** Extracted entries follows **
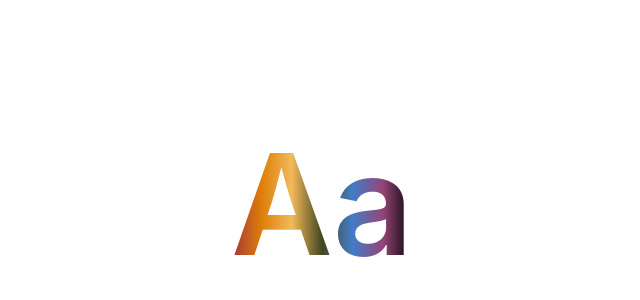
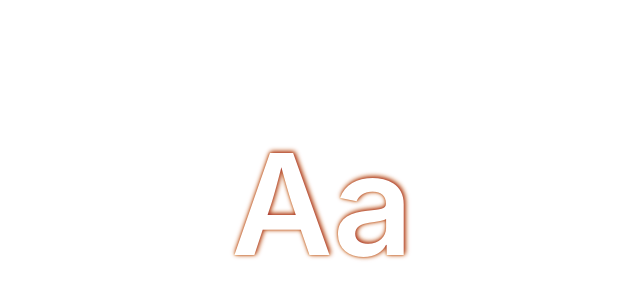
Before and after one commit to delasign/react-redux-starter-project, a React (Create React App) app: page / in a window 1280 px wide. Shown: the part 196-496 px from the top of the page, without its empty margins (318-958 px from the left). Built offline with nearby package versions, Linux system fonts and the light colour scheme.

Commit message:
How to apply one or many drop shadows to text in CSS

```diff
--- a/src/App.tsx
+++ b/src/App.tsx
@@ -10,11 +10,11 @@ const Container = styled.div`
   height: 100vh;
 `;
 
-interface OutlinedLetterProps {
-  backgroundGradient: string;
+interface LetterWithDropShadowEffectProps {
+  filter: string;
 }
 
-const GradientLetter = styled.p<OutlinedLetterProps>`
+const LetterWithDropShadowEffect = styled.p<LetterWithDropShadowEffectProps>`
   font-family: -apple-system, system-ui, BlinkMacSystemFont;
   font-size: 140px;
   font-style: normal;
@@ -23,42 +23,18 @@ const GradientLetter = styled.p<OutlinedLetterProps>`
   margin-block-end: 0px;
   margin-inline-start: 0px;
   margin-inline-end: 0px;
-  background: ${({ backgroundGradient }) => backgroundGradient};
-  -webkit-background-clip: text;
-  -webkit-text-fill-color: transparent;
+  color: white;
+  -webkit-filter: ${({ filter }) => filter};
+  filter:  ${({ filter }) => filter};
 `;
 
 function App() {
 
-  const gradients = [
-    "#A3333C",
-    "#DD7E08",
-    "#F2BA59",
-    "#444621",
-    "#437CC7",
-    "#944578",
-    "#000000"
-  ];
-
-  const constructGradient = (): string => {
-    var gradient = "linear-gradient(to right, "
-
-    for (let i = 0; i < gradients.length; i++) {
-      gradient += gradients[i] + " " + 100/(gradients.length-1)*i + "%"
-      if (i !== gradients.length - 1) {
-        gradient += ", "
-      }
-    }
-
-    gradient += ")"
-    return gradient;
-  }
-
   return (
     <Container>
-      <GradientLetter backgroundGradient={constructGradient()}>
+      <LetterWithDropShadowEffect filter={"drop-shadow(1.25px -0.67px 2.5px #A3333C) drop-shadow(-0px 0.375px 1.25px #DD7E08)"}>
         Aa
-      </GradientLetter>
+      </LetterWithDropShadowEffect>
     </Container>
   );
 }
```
** End of Extracted entries **
** Extracted entries follows **
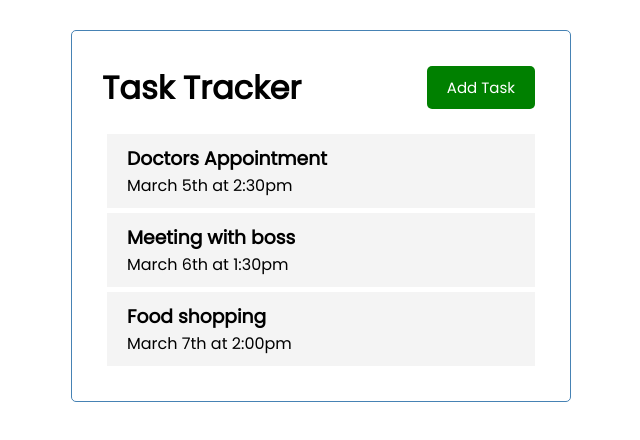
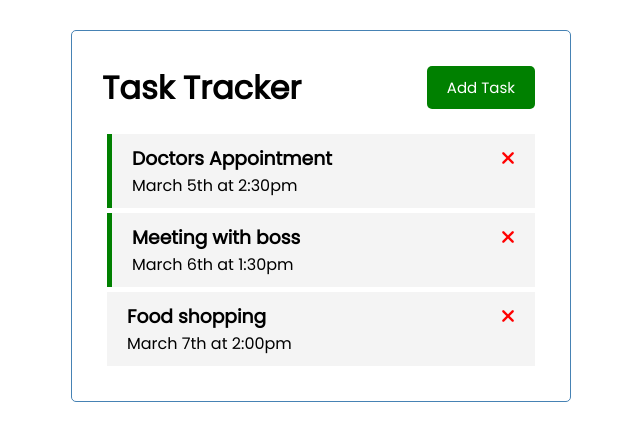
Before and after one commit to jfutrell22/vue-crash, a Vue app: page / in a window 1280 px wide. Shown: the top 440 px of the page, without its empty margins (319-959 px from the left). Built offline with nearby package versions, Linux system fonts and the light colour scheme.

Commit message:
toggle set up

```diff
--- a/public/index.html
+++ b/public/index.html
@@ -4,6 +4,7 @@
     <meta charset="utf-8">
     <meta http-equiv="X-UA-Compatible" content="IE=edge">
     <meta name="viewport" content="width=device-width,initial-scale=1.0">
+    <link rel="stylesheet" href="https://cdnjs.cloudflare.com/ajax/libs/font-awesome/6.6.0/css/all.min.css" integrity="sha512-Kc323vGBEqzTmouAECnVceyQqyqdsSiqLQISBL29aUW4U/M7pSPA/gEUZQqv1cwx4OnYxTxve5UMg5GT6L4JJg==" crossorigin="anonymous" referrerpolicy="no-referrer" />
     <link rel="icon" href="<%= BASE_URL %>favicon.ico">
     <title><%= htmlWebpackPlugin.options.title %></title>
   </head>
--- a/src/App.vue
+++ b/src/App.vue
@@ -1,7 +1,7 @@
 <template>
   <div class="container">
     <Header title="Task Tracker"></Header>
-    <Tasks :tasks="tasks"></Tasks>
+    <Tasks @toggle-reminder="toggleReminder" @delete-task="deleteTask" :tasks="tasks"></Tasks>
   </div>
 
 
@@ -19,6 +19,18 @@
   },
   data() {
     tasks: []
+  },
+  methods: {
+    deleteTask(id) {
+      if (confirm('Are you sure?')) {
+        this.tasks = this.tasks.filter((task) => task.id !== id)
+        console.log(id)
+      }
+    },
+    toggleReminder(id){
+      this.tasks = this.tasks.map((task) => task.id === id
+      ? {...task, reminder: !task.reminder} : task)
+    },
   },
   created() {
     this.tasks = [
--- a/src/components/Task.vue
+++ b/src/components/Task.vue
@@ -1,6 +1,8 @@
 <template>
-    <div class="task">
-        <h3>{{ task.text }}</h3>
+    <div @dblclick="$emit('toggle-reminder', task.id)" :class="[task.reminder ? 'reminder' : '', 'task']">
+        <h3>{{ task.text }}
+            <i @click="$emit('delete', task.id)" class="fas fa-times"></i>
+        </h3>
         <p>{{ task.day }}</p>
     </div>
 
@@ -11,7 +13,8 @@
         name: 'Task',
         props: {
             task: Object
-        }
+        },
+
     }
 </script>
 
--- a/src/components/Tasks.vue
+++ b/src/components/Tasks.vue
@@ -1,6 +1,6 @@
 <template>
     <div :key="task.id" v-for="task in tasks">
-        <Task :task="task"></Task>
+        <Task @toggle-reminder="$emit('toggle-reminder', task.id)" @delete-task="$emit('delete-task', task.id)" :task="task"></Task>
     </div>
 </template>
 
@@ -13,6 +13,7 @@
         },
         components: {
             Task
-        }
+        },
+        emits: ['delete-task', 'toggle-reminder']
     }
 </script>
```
** End of Extracted entries **
When a line of the records holds the word "text", copy that line.

** Response **
How to apply one or many drop shadows to text in CSS
-  -webkit-background-clip: text;
-  -webkit-text-fill-color: transparent;
-        <h3>{{ task.text }}</h3>
+        <h3>{{ task.text }}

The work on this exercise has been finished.